The proposed unmanned loyal wingman platform being developed for the UK’s Royal Air Force (RAF) could be similar in size to the future manned Tempest fighter, with the first UK demonstration flight of the drone intended to take place in 2023.
In January this year the UK Ministry of Defence (MOD) awarded a £30m (US$41.5m) contract to Spirit Aerosystems to lead the Mosquito project through the next phase, with the ambition to develop the RAF’s LANCA (Lightweight Affordable Novel Combat Aircraft) concept ahead of a full-scale vehicle flight-test programme expected by the end of 2023.
At the time the MOD said that the uncrewed combat aircraft would be designed to fly at high-speed alongside fighter jets, armed with missiles, surveillance, and electronic warfare systems.
The Mosquito programme, which also includes Northrop Grumman UK, will mature the design and manufacture a technology demonstrator to generate evidence for a follow-on LANCA programme. If successful, this could lead to a capability being deployed alongside the Typhoon and F-35 Lightning jets by the end of the decade.
Detailing the status of a range of current and future aircraft, ACM Mike Wigston, Chief of the Air Staff, revealed the Tempest and Mosquito loyal wingman models displayed at the DSEI 2021 exhibition were “representative” and “in scale”, adding that the programme continued “at pace”.
The UK’s Future Combat Air Systems (FCAS), which will comprise of the Tempest fighter and loyal wingman systems, was given an additional £1.5bn research investment in November 2020. The LANCA programme itself originated in 2015 in Dstl to help develop understanding of new combat air technologies expected to influence the future battlespace, and currently run by the RAF’s Rapid Capabilities Office.
Elsewhere, Wigston said that the performance of a RAF C-130 Hercules in the recent Kabul airlift demonstrated “why the aircraft had been our workhorse for over 50 years”.
The fleet was one of the main casualties in the recent Integrated Review and Defence Command Paper, with all 14 UK C-130J/C-130J-30 tactical transport aircraft due to be removed from service by 2023.

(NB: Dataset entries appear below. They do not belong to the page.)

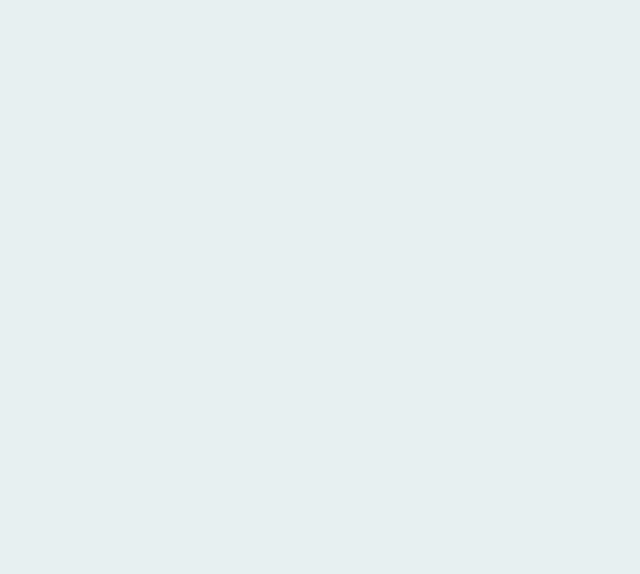
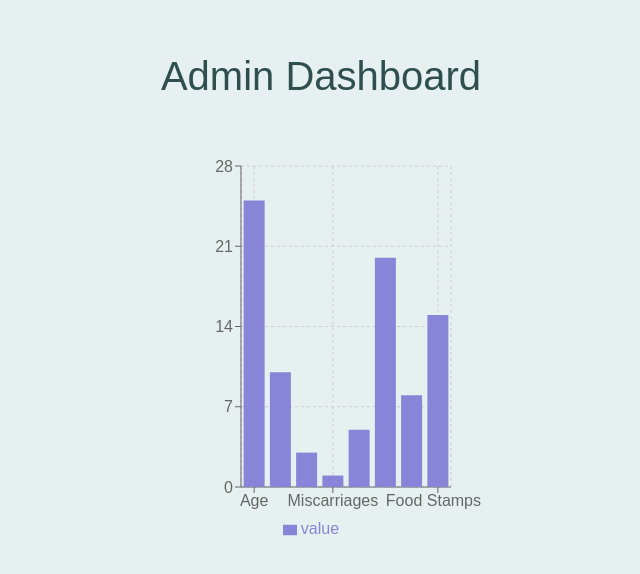
Before and after one commit to cfgtexas24/Team-1, a React (Create React App) app in the folder frontend/: page /admin/dashboard in a window 1280 px wide. Before the commit this address had no page. Shown: the part 104-678 px from the top of the page, without its empty margins (319-959 px from the left). Built offline with nearby package versions, Linux system fonts and the light colour scheme.

Commit message:
admin dashboard prelim stuff using recharts

```diff
--- a/frontend/package.json
+++ b/frontend/package.json
@@ -10,8 +10,10 @@
     "react-dom": "^18.3.1",
     "react-router-dom": "^6.27.0",
     "react-scripts": "5.0.1",
+    "rechart": "^0.0.1",
     "tailwind": "^4.0.0",
-    "web-vitals": "^2.1.4"
+    "web-vitals": "^2.1.4",
+    "recharts": "^2.1.10"
   },
   "scripts": {
     "start": "react-scripts start",
--- a/frontend/src/AdminDashApp.js
+++ /dev/null
@@ -1,22 +0,0 @@
-import React from "react";
-import { BrowserRouter as Router, Route, Switch, Redirect } from "react-router-dom";
-import SurveyForm from "./SurveyApp";
-import AdminDashboard from "./AdminDashboard";
-
-function App() {
-  const isAdmin = true; // Replace this with actual authentication check
-
-  return (
-    <Router>
-      <Switch>
-        <Route path="/" exact component={SurveyForm} />
-        <Route
-          path="/admin"
-          render={() => (isAdmin ? <AdminDashboard /> : <Redirect to="/" />)}
-        />
-      </Switch>
-    </Router>
-  );
-}
-
-export default App;
--- a/frontend/src/App.js
+++ b/frontend/src/App.js
@@ -3,9 +3,10 @@ import './App.css';
 import { BrowserRouter, Routes, Route } from "react-router-dom";
 
 import Home from './components/Home';
-import SignUp from'./components/SignUp';
-import Login from './components/Login'
+import SignUp from './components/SignUp';
+import Login from './components/Login';
 import PatientDashboard from './components/PatientDashboard';
+import AdminDashboard from './components/AdminDashboard'; // Import the AdminDashboard component
 
 function App() {
   return (
@@ -13,10 +14,11 @@ function App() {
       <Routes>
         <Route path="/" element={<Home />} />
         <Route path="/patient/login" element={<Login />} />
-        <Route path="/patient/home" element={<PatientDashboard />}/>
+        <Route path="/patient/home" element={<PatientDashboard />} />
         <Route path="/patient/signup" element={<SignUp />} />
+        {/* Standalone Admin Dashboard Route */}
+        <Route path="/admin/dashboard" element={<AdminDashboard />} />
       </Routes>
-
     </BrowserRouter>
   );
 }
--- /dev/null
+++ b/frontend/src/components/AdminDashboard.js
@@ -0,0 +1,66 @@
+import React from 'react';
+import { BarChart, Bar, XAxis, YAxis, CartesianGrid, Tooltip, Legend, ResponsiveContainer } from 'recharts';
+
+const AdminDashboard = () => {
+  // Example data
+  const patientData = [
+    {
+      category: "Age",
+      value: 25, // Replace with actual data
+    },
+    {
+      category: "Pregnant",
+      value: 10, // Replace with actual data
+    },
+    {
+      category: "Previous Pregnancies",
+      value: 3, // Replace with actual data
+    },
+    {
+      category: "Miscarriages",
+      value: 1, // Replace with actual data
+    },
+    {
+      category: "Postpartum",
+      value: 5, // Replace with actual data
+    },
+    {
+      category: "Health Insurance",
+      value: 20, // Replace with actual data
+    },
+    {
+      category: "Unhoused",
+      value: 8, // Replace with actual data
+    },
+    {
+      category: "Food Stamps",
+      value: 15, // Replace with actual data
+    },
+  ];
+
+  return (
+    <div>
+      <h1>Admin Dashboard</h1>
+      <ResponsiveContainer width="100%" height={400}>
+        <BarChart
+          data={patientData}
+          margin={{
+            top: 20,
+            right: 30,
+            left: 20,
+            bottom: 5,
+          }}
+        >
+          <CartesianGrid strokeDasharray="3 3" />
+          <XAxis dataKey="category" />
+          <YAxis />
+          <Tooltip />
+          <Legend />
+          <Bar dataKey="value" fill="#8884d8" />
+        </BarChart>
+      </ResponsiveContainer>
+    </div>
+  );
+};
+
+export default AdminDashboard;
```
Also changed, not shown: 1 other file (tests, documents, lock files or other folders).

Wigston added that the A400M aircraft, which also participated in the airlift, would be “ready to take the load” from 2023 and that its performance in Operating Tipping, the operational name of the UK’s airlift efforts in Afghanistan, had “reinforced my confidence” in the decision to axe the C-130 platform.
The 22-strong A400M fleet, also known as Atlas, will then be the UK’s only transport aircraft able to operate by unprepared runways, a key capability in enabling distributed operations and removing the risks associated with fixed military aviation hubs.
In other developments, it was revealed that the RAF No 13 Sqn will become the second squadron planned to operate the future MQ-9B Protector RG1 aircraft, which is derived from General Atomics Aeronautical Systems’ SkyGuardian platform, joining the already announced No 31 Sqn.
In July this year it was announced that the UK agreed a £195m deal for a further 13 Protector remotely piloted aircraft system (RPAS), with a total of 16 now on order. The Protector will replace the current MQ-9A Reaper UAVs in service from 2024.
Regarding the integration of the Protector into the fleet, Wigston said that “if we run [Protector] as (the MQ-9A Reaper], we would have failed to capitalise”, referring to the different capabilities and expected tactics, techniques and procedures between the Reaper and Protector platforms.
By Richard Thomas